> [TASK REQUIREMENTS]: Repeat each record below exactly, omitting whatever pictures appear in it.
____ TASK INPUTS
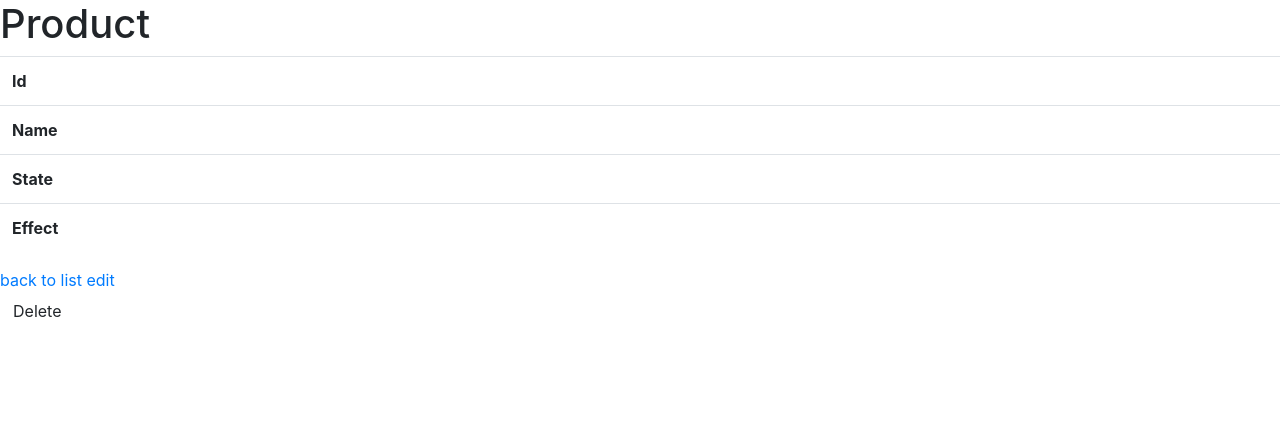
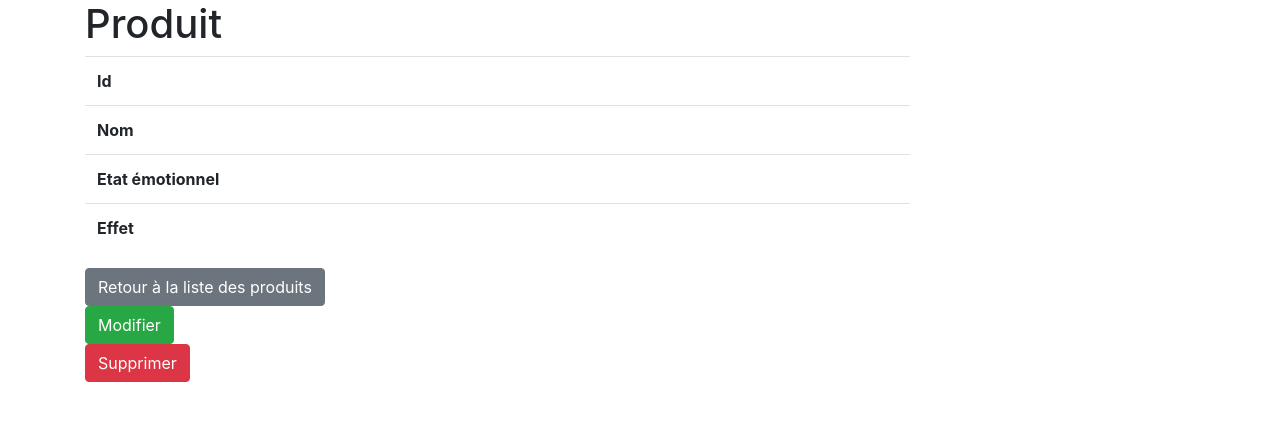
Before and after one commit to PatouBC/renaissance, a Symfony app: template templates/product/show.html.twig in a window 1280 px wide. Shown: the top 421 px of the page. Run offline with Twig, Linux system fonts and the light colour scheme; the template is opened without the code that fills it, so the values that code supplies are empty; some libraries are stand-ins or nearby versions.

Commit message:
entity produit/indication ok

```diff
--- a/templates/base.html.twig
+++ b/templates/base.html.twig
@@ -4,6 +4,9 @@
         <meta charset="UTF-8">
         <title>{% block title %}Welcome!{% endblock %}</title>
         {% block stylesheets %}
+            <link rel="stylesheet" href="https://use.fontawesome.com/releases/v5.8.1/css/all.css"
+                  integrity="sha384-50oBUHEmvpQ+1lW4y57PTFmhCaXp0ML5d60M1M7uH2+nqUivzIebhndOJK28anvf"
+                  crossorigin="anonymous">
             <link rel="stylesheet" href="{{ asset('assets/css/bootstrap.min.css') }}" >
         {% endblock %}
     </head>
--- a/templates/product/_delete_form.html.twig
+++ b/templates/product/_delete_form.html.twig
@@ -1,5 +1,5 @@
 <form method="post" action="{{ path('product_delete', {'id': product.id}) }}" onsubmit="return confirm('Are you sure you want to delete this item?');">
     <input type="hidden" name="_method" value="DELETE">
     <input type="hidden" name="_token" value="{{ csrf_token('delete' ~ product.id) }}">
-    <button class="btn">Delete</button>
+    <button class="btn btn-danger">Supprimer</button>
 </form>
--- a/templates/product/show.html.twig
+++ b/templates/product/show.html.twig
@@ -3,7 +3,11 @@
 {% block title %}Product{% endblock %}
 
 {% block body %}
-    <h1>Product</h1>
+
+    <div class="container">
+        <div class="row">
+            <div class="col-9">
+                <h1>Produit</h1>
 
                 <table class="table">
                     <tbody>
@@ -12,23 +16,36 @@
                         <td>{{ product.id }}</td>
                     </tr>
                     <tr>
-                <th>Name</th>
+                        <th>Nom</th>
                         <td>{{ product.name }}</td>
                     </tr>
                     <tr>
-                <th>State</th>
+                        <th>Etat émotionnel</th>
                         <td>{{ product.state }}</td>
                     </tr>
                     <tr>
-                <th>Effect</th>
+                        <th>Effet</th>
                         <td>{{ product.effect }}</td>
                     </tr>
                     </tbody>
                 </table>
+                <div >
+                    <a href="{{ path('product_index') }}">
+                        <button class="btn btn-secondary">Retour à la liste des produits</button>
+                    </a>
+                </div>
+                <div>
+                    <a href="{{ path('product_edit', {'id': product.id}) }}">
+                        <button class="btn btn-success">Modifier</button>
+                    </a>
+                </div>
+                {{ include('product/_delete_form.html.twig') }}
+            </div>
+        </div>
+    </div>
 
-    <a href="{{ path('product_index') }}">back to list</a>
 
-    <a href="{{ path('product_edit', {'id': product.id}) }}">edit</a>
 
-    {{ include('product/_delete_form.html.twig') }}
+
+
 {% endblock %}
```
Also changed, not shown: templates/product/_form.html.twig (+27 -2 lines), templates/product/edit.html.twig (+13 -5 lines), templates/product/index.html.twig (+16 -7 lines), templates/product/new.html.twig (+13 -4 lines), 1 other file. Lines whose indentation alone changed are shown as unchanged.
________
> [ANSWER BOX]:
Before and after one commit to PatouBC/renaissance, a Symfony app: template templates/product/show.html.twig in a window 1280 px wide. Shown: the top 421 px of the page. Run offline with Twig, Linux system fonts and the light colour scheme; the template is opened without the code that fills it, so the values that code supplies are empty; some libraries are stand-ins or nearby versions.

Commit message:
entity produit/indication ok

```diff
--- a/templates/base.html.twig
+++ b/templates/base.html.twig
@@ -4,6 +4,9 @@
         <meta charset="UTF-8">
         <title>{% block title %}Welcome!{% endblock %}</title>
         {% block stylesheets %}
+            <link rel="stylesheet" href="https://use.fontawesome.com/releases/v5.8.1/css/all.css"
+                  integrity="sha384-50oBUHEmvpQ+1lW4y57PTFmhCaXp0ML5d60M1M7uH2+nqUivzIebhndOJK28anvf"
+                  crossorigin="anonymous">
             <link rel="stylesheet" href="{{ asset('assets/css/bootstrap.min.css') }}" >
         {% endblock %}
     </head>
--- a/templates/product/_delete_form.html.twig
+++ b/templates/product/_delete_form.html.twig
@@ -1,5 +1,5 @@
 <form method="post" action="{{ path('product_delete', {'id': product.id}) }}" onsubmit="return confirm('Are you sure you want to delete this item?');">
     <input type="hidden" name="_method" value="DELETE">
     <input type="hidden" name="_token" value="{{ csrf_token('delete' ~ product.id) }}">
-    <button class="btn">Delete</button>
+    <button class="btn btn-danger">Supprimer</button>
 </form>
--- a/templates/product/show.html.twig
+++ b/templates/product/show.html.twig
@@ -3,7 +3,11 @@
 {% block title %}Product{% endblock %}
 
 {% block body %}
-    <h1>Product</h1>
+
+    <div class="container">
+        <div class="row">
+            <div class="col-9">
+                <h1>Produit</h1>
 
                 <table class="table">
                     <tbody>
@@ -12,23 +16,36 @@
                         <td>{{ product.id }}</td>
                     </tr>
                     <tr>
-                <th>Name</th>
+                        <th>Nom</th>
                         <td>{{ product.name }}</td>
                     </tr>
                     <tr>
-                <th>State</th>
+                        <th>Etat émotionnel</th>
                         <td>{{ product.state }}</td>
                     </tr>
                     <tr>
-                <th>Effect</th>
+                        <th>Effet</th>
                         <td>{{ product.effect }}</td>
                     </tr>
                     </tbody>
                 </table>
+                <div >
+                    <a href="{{ path('product_index') }}">
+                        <button class="btn btn-secondary">Retour à la liste des produits</button>
+                    </a>
+                </div>
+                <div>
+                    <a href="{{ path('product_edit', {'id': product.id}) }}">
+                        <button class="btn btn-success">Modifier</button>
+                    </a>
+                </div>
+                {{ include('product/_delete_form.html.twig') }}
+            </div>
+        </div>
+    </div>
 
-    <a href="{{ path('product_index') }}">back to list</a>
 
-    <a href="{{ path('product_edit', {'id': product.id}) }}">edit</a>
 
-    {{ include('product/_delete_form.html.twig') }}
+
+
 {% endblock %}
```
Also changed, not shown: templates/product/_form.html.twig (+27 -2 lines), templates/product/edit.html.twig (+13 -5 lines), templates/product/index.html.twig (+16 -7 lines), templates/product/new.html.twig (+13 -4 lines), 1 other file. Lines whose indentation alone changed are shown as unchanged.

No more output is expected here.